Justin Grant, a tactical officer with KCPD's bomb squad, is recruited to go undercover to find those responsible for a series of bomb threats in Kansas City. While trying to form ties with a group of mobster-wannabes, he must rush a suspect to the ER- where Dr. Emilia Rodriguez threatens to blow his cover.
Emilia Rodriguez is all business...and her business is saving lives. But because of Justin's flirting and an intimate-looking situation, the gang pegs Emilia as Justin's girlfriend, involving the doctor in the dangerous case.
As Justin delves deeper into the gang world to find who’s responsible for the threats, he must also ensure the safety of the woman he has involved...the woman he is falling for.
Static crackled over the radio clipped to Justin Grant’s Kevlar vest. “Heads up, Grant. Stand down from Bravo Tango alert. Klein’s bomb is a dud. Second-floor lab clear.”
Justin allowed himself a moment to breathe normally as he listened to his TAC team leader, Michael Cutler, relay orders to the three KCPD tactical assistance specialists who’d been sent inside the evacuated building to do a recon sweep after a Bravo Tango- cop-speak for bomb threat- had been called in that morning.
“First floor clear.” That was Murphy reporting in.
Justin removed the protective goggles he wore and wiped the sweat from his brow.
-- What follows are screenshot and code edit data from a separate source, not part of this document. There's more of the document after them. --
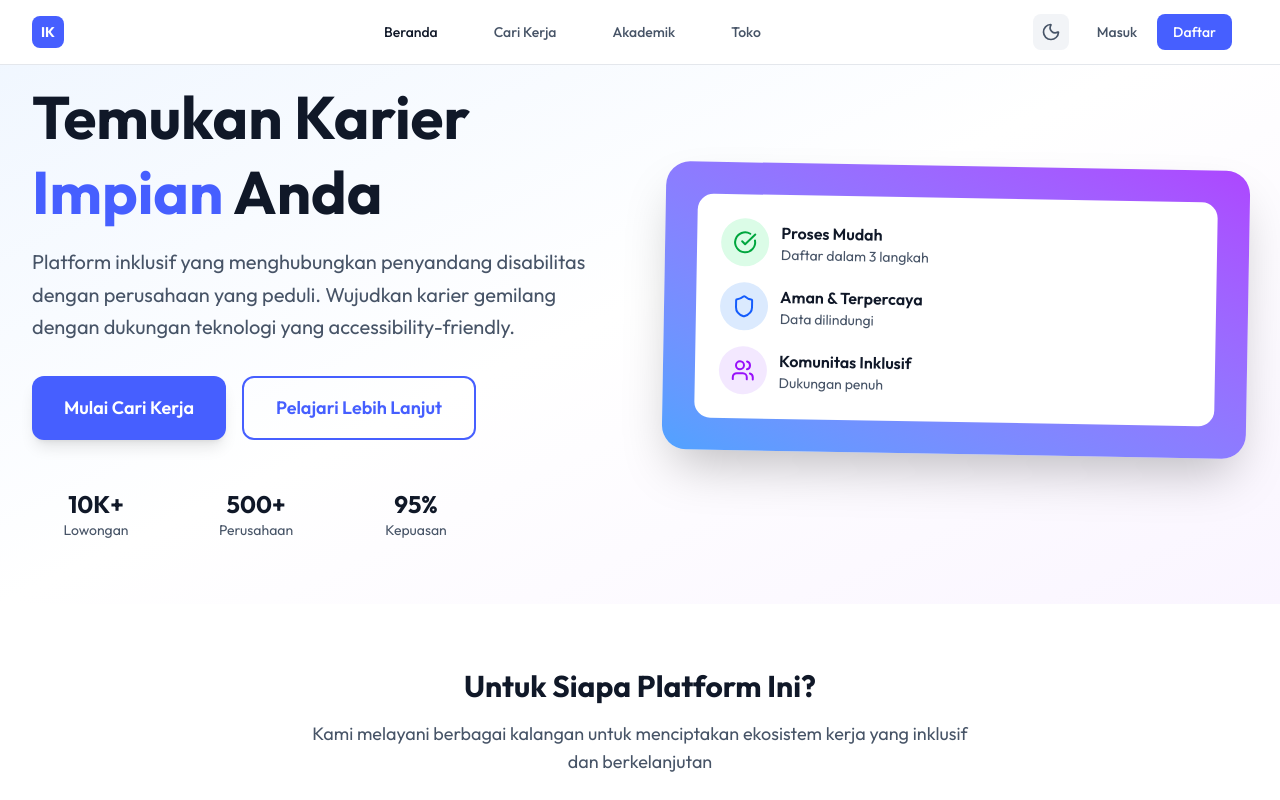
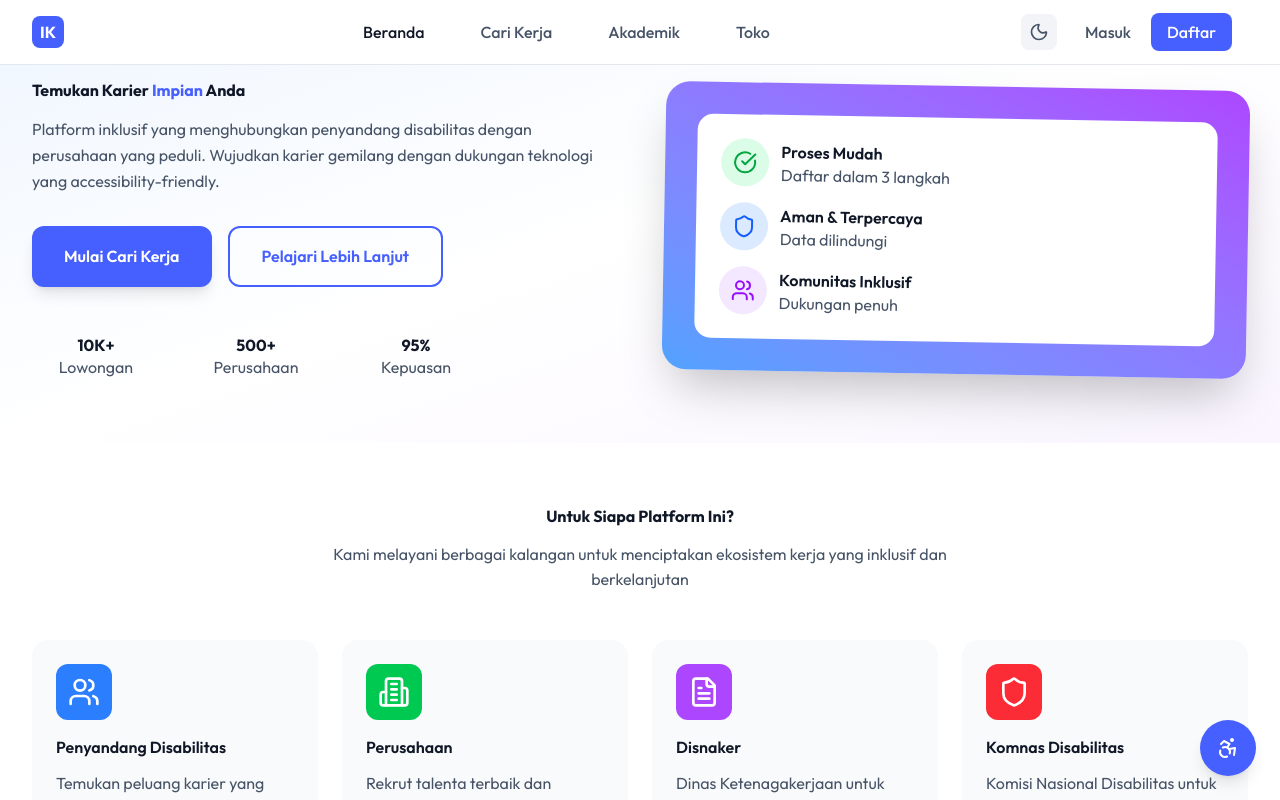
Before and after one commit to danapraa/frontend-user, a Next.js app: page / in a window 1280 px wide. Shown: the top 800 px of the page. Built offline with nearby package versions, Linux system fonts and the light colour scheme; no server answers.

Commit message:
show acessibility

```diff
--- a/src/app/layout.tsx
+++ b/src/app/layout.tsx
@@ -23,7 +23,7 @@ export default function RootLayout({
             <UserProvider>{children}</UserProvider>
           </SidebarProvider>
         </ThemeProvider>
-        {/* <AccessibilityOverlay /> */}
+        <AccessibilityOverlay />
       </body>
     </html>
   );
```
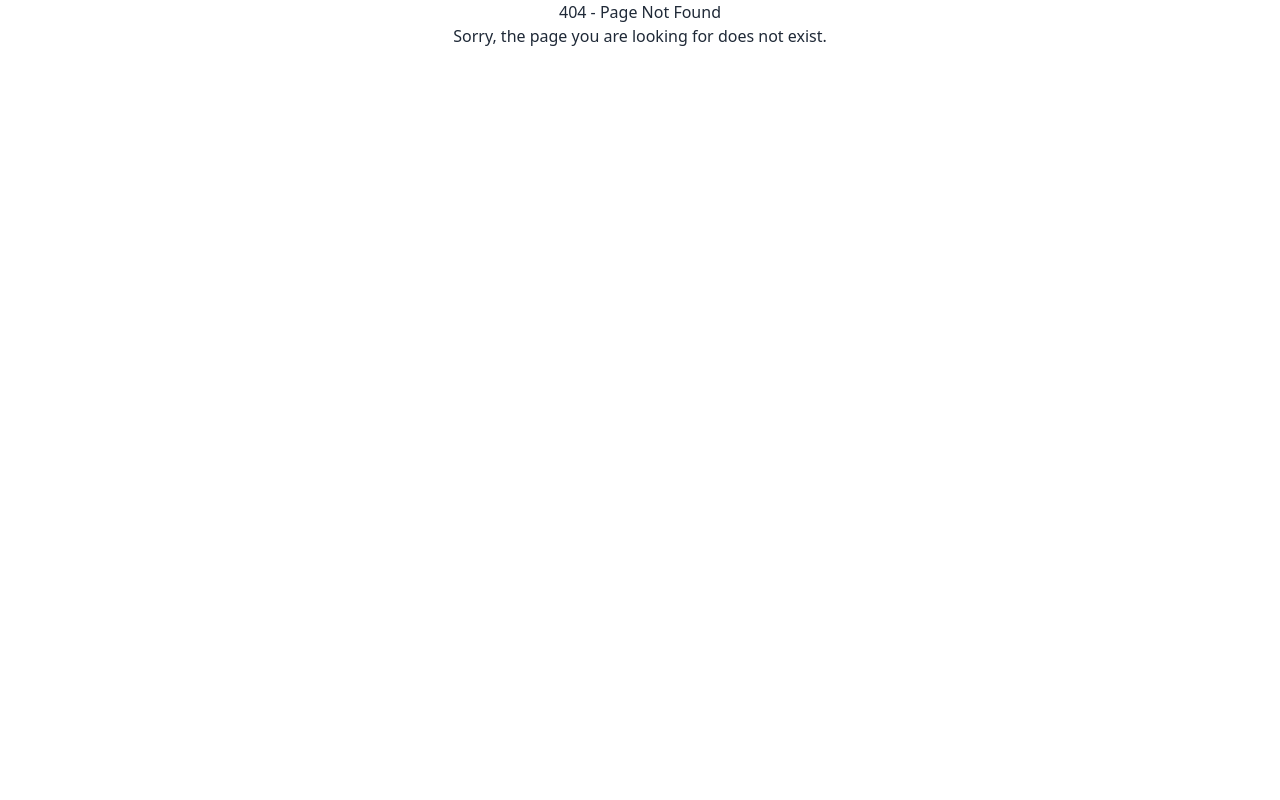
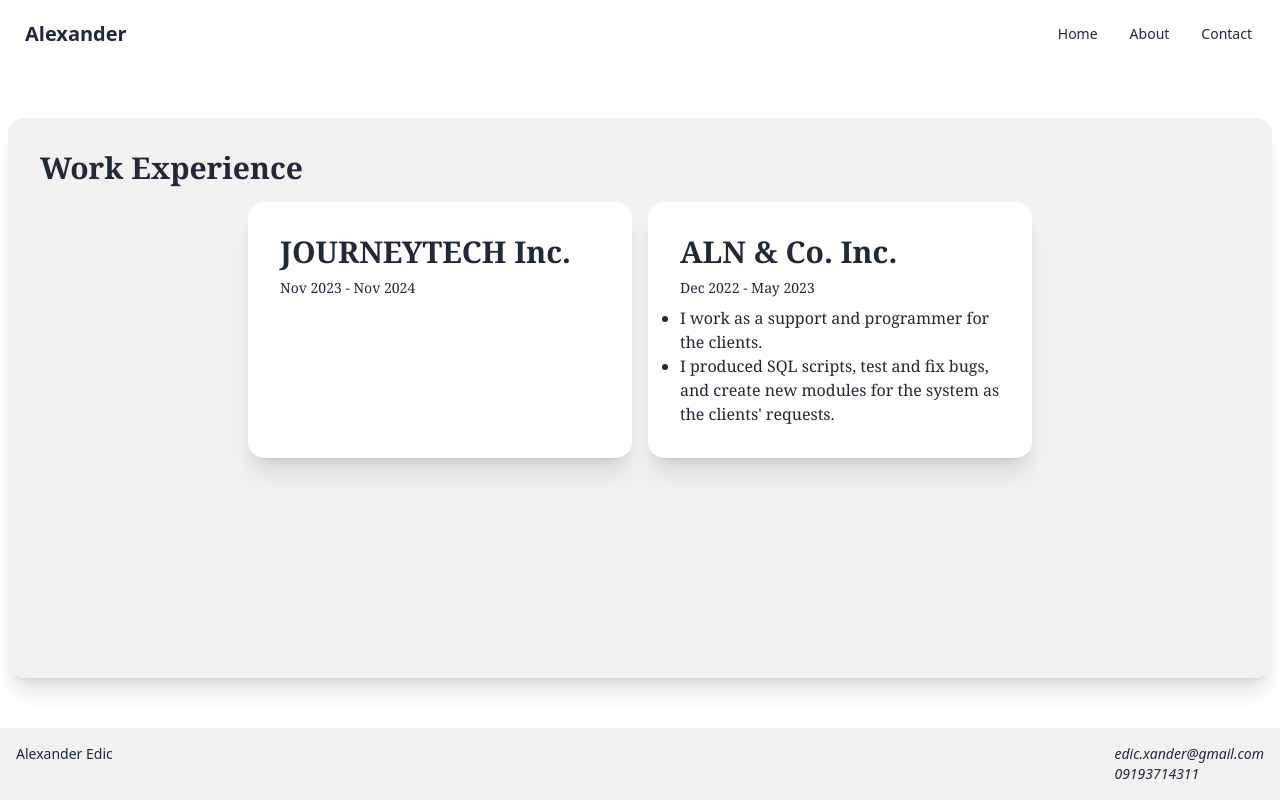
Before and after one commit to axzl3/todo-list, a React (Vite) app: page /about in a window 1280 px wide. Before the commit this address had no page. Built offline with nearby package versions, Linux system fonts and the light colour scheme.

Commit message:
Changes to components Added AboutPage on App. Added Button component. Added cardTitleStyle, cardSubTitle, cardSubtitleStyle on Card component.

```diff
--- a/src/Components/App.jsx
+++ b/src/Components/App.jsx
@@ -1,9 +1,12 @@
 import {
+  AboutPage,
   ErrorPage,
   HomePage,
   NoPageFound,
 } from "../Pages";
+
 import HomeLayout from "../Layout/HomeLayout";
+
 import {
   createBrowserRouter,
   RouterProvider,
@@ -23,6 +26,10 @@ const router = createBrowserRouter(
         {
           index: true,
           Component: HomePage,
+        },
+        {
+          path: "/about",
+          Component: AboutPage,
         },
       ],
     },
--- /dev/null
+++ b/src/Components/Button.jsx
@@ -0,0 +1,32 @@
+import PropTypes from "prop-types";
+import React from "react";
+
+const Button = ({
+  isLoading = false,
+  btnText = "Submit",
+  onClick,
+}) => {
+  return (
+    <button
+      className="btn"
+      disabled={isLoading}
+      onClick={onClick}
+    >
+      {isLoading ? (
+        <>
+          <span className="loading loading-spinner"></span>
+          Loading
+        </>
+      ) : (
+        `${btnText}`
+      )}
+    </button>
+  );
+};
+
+Button.propTypes = {
+  isLoading: PropTypes.bool,
+  btnText: PropTypes.string,
+  onClick: PropTypes.func,
+};
+export default Button;
--- a/src/Components/Card.jsx
+++ b/src/Components/Card.jsx
@@ -5,6 +5,9 @@ import { twMerge } from "tailwind-merge";
 const Card = ({
   children,
   cardTitle,
+  cardTitleStyle,
+  cardSubTitle,
+  cardSubTitleStyle,
   cardStyle,
   showButton = false,
 }) => {
@@ -17,9 +20,23 @@ const Card = ({
     >
       <div className="card-body">
         {cardTitle && (
-          <h2 className="card-title">
-            {cardTitle}
-          </h2>
+          <>
+            <h2
+              className={twMerge(
+                `card-title`,
+                cardTitleStyle
+                  ? cardTitleStyle
+                  : ""
+              )}
+            >
+              {cardTitle}
+            </h2>
+            {cardSubTitle && (
+              <h4 className={cardSubTitleStyle}>
+                {cardSubTitle}
+              </h4>
+            )}
+          </>
         )}
         {children}
         {showButton && (
@@ -37,6 +54,9 @@ const Card = ({
 Card.propTypes = {
   children: PropTypes.node,
   cardTitle: PropTypes.string,
+  cardTitleStyle: PropTypes.string,
+  cardSubTitle: PropTypes.string,
+  cardSubTitleStyle: PropTypes.string,
   cardStyle: PropTypes.string,
   showButton: PropTypes.bool,
 };
--- a/src/Components/index.js
+++ b/src/Components/index.js
@@ -1,4 +1,5 @@
 export { default as App } from "./App.jsx";
+export { default as Button } from "./Button.jsx";
 export { default as Card } from "./Card.jsx";
 export { default as Footer } from "./Footer.jsx";
 export { default as Navbar } from "./Navbar.jsx";
--- /dev/null
+++ b/src/Pages/AboutPage.jsx
@@ -0,0 +1,63 @@
+import React from "react";
+import { Card } from "../Components";
+
+const AboutPage = () => {
+  const cardContent = [
+    {
+      cardTitle: "JOURNEYTECH Inc.",
+      cardSubTitle: "Nov 2023 - Nov 2024",
+      cardSubTitleStyle: "text-sm",
+    },
+    {
+      cardTitle: "ALN & Co. Inc.",
+      cardSubTitle: "Dec 2022 - May 2023",
+      cardSubTitleStyle: "text-sm",
+      cardBody: [
+        "I work as a support and programmer for the clients.",
+        "I produced SQL scripts, test and fix bugs, and create new modules for the system as the clients' requests.",
+      ],
+    },
+  ];
+
+  return (
+    <>
+      <Card
+        cardTitle={"Work Experience"}
+        cardTitleStyle={"text-3xl"}
+        cardStyle={
+          "font-serif m-2 bg-base-200 flex h-[35em] w-[80em]"
+        }
+      >
+        <div className="flex flex-row justify-center">
+          {cardContent.map((el) => (
+            <Card
+              key={el.cardTitle}
+              cardTitle={el.cardTitle}
+              cardTitleStyle={"text-3xl"}
+              cardSubTitle={el.cardSubTitle}
+              cardSubTitleStyle={
+                el.cardSubTitleStyle
+              }
+              cardStyle={"m-2"}
+            >
+              <ul>
+                {el.cardBody?.map((list, i) => (
+                  <>
+                    <li
+                      key={i}
+                      className="list-disc text-md"
+                    >
+                      {list}
+                    </li>
+                  </>
+                ))}
+              </ul>
+            </Card>
+          ))}
+        </div>
+      </Card>
+    </>
+  );
+};
+
+export default AboutPage;
--- a/src/Pages/HomePage.jsx
+++ b/src/Pages/HomePage.jsx
@@ -5,13 +5,12 @@ const HomePage = () => {
     <>
       <div className="flex flex-row">
         <Card
+          cardTitle={"Alexander Edic"}
+          cardTitleStyle={"text-4xl"}
           cardStyle={
             "h-100 w-[40rem] m-2 bg-base-300 font-serif"
           }
         >
-          <p className="text text-4xl flex-none">
-            Alexander Edic
-          </p>
           <p>
             Lorem ipsum dolor sit amet,
             consectetur adipiscing elit. Sed in
--- a/src/Pages/NoPageFound.jsx
+++ b/src/Pages/NoPageFound.jsx
@@ -1,4 +1,8 @@
+import { useNavigate } from "react-router-dom";
+import { Button } from "../Components";
+
 const NoPageFound = () => {
+  const navigate = useNavigate();
   return (
     <div className="flex flex-col items-center justify-center">
       <h1>404 - Page Not Found</h1>
@@ -6,6 +10,10 @@ const NoPageFound = () => {
         Sorry, the page you are looking for does
         not exist.
       </p>
+      <Button
+        btnText={"Return Home"}
+        onClick={() => navigate("/")}
+      />
     </div>
   );
 };
--- a/src/Pages/index.js
+++ b/src/Pages/index.js
@@ -1,3 +1,4 @@
-export { default as HomePage } from "./HomePage.jsx";
 export { default as ErrorPage } from "./ErrorPage.jsx";
 export { default as NoPageFound } from "./NoPageFound.jsx";
+export { default as HomePage } from "./HomePage.jsx";
+export { default as AboutPage } from "./AboutPage.jsx";
```
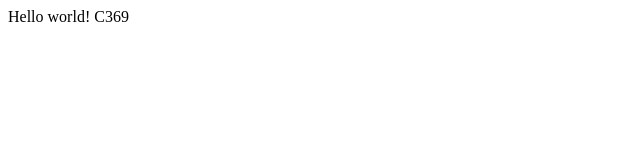
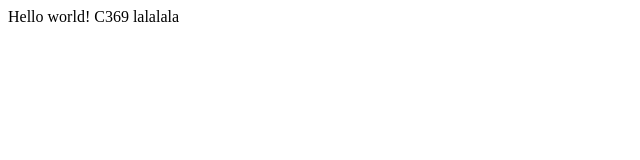
Before and after one commit to magdalene-lim/C369, a plain HTML site: page index.html in a window 1280 px wide. Shown: the full height of the page, 0-640 px from the left. Drawn offline with Linux system fonts and the light colour scheme.

Commit message:
added more text

```diff
--- a/index.html
+++ b/index.html
@@ -2,6 +2,9 @@
 
 <head><title>C369</title></head>
 
-<body>Hello world! C369</body>
+<body>Hello world! C369
+
+    lalalala
+</body>
 
 </html>
```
This basement was too damn hot for an autumn day when the temperature outside hovered at a balmy fifty degrees. Either this small, independent lab- a new addition to the reclamation of Kansas City’s historical downtown district- was literally cooking up some new kind of miracle drug, or they had a problem with their heating system.
“Grant, do you copy?”
“Roger that, Captain. “ Justin pulled off his helmet and scraped his gloved fingers across the top of his short hair, uncaring that the golden strands stood up in spiky disarray.
He wanted to take one last look. He wasn’t feeling the calm yet, that preternatural instinct inside him that was a more reliable “all clear” order than any departmental procedure.
“Something’s hinky here.” He set down the helmet and used his flashlight to make another visual scan of the basement. He spotted the thermostat on the far wall and made his way toward it. “Did anybody crank the heat when they came in?”
“That’s a negative,” Cutler replied. “You know we’ve got the gas turned off.”
“Hmm.” The thermostat had been moved to its highest setting, then had the adjusting tab broken off. Justin pried off the cover. The wiring looked normal. But the calm hadn’t kicked in yet. He broke out a section of the drywall and followed the wires around to the furnace. “Doesn’t it seem like the bomb squad’s been busier than usual lately?”
He kneeled down to inspect the gap between the building’s iron boiler and the warped concrete floor beneath. “Somebody with a grudge has got too much time on his hands. First, it’s a threat on the University research lab. Now it’s Markon Pharmaceuticals. They broadcast the threat, KCPD clears the building, time and money are lost—”
Justin’s commander jumped into the discussion. “Two medical tie-ins give us a pattern. A patient got misdiagnosed. The lab didn’t get a drug approved in time. That’s payback, pure and simple. But how do you explain the other threats we’ve had across the city? The convenience stores? The bus terminal?”
“Copycats? Thrill-seekers? These threats are a hot story in the press right now. Maybe our guy’s just been practicing his craft.” Or maybe the recent spate of bomb scares, and influx of illegal explosives and bomb parts into the area, was the equivalent of one sicko’s very dangerous, very adult way of playing with matches.
Or not. Justin’s sharp eyes caught sight of the red plastic-coated wire buried in the bundle leading to the furnace’s control panel. “What have we here?”
Justin swung the light up to the row of pressure gauges. Son of a bitch. “I’ve got an independent heat source feeding the temperature in the basement.” He was on his feet, ripping off the panel and exposing a portable propane tank. This bastard was nothing if not clever. He eyed the gauges. Approaching critical. Hell.
The arrow swung into the red zone. “I’ve got a temperature trigger.”
He saw the relay switch too late. A chain reaction had already been set into motion.
Klein’s voice crackled through the static. “Damn it, this thing’s ticking again! I’m going to attempt—”
“Negative, Klein! Abort! Abort!” Justin shoved open the door and hit the service stairs, climbing them three at a time. “Damn it, Cutler, stop him!”
“Return to base. Repeat. Return to base.”
“Clear the building!” Justin shouted. Murphy dashed out ahead of him. “Klein!”
But it was too late.
Justin knew it in his bones an instant before he heard the detonation, a nanosecond before the concussive blast of air hit him in the back and lifted him off his feet. He knew Klein was dead before he hit the asphalt and was swallowed up by oblivion.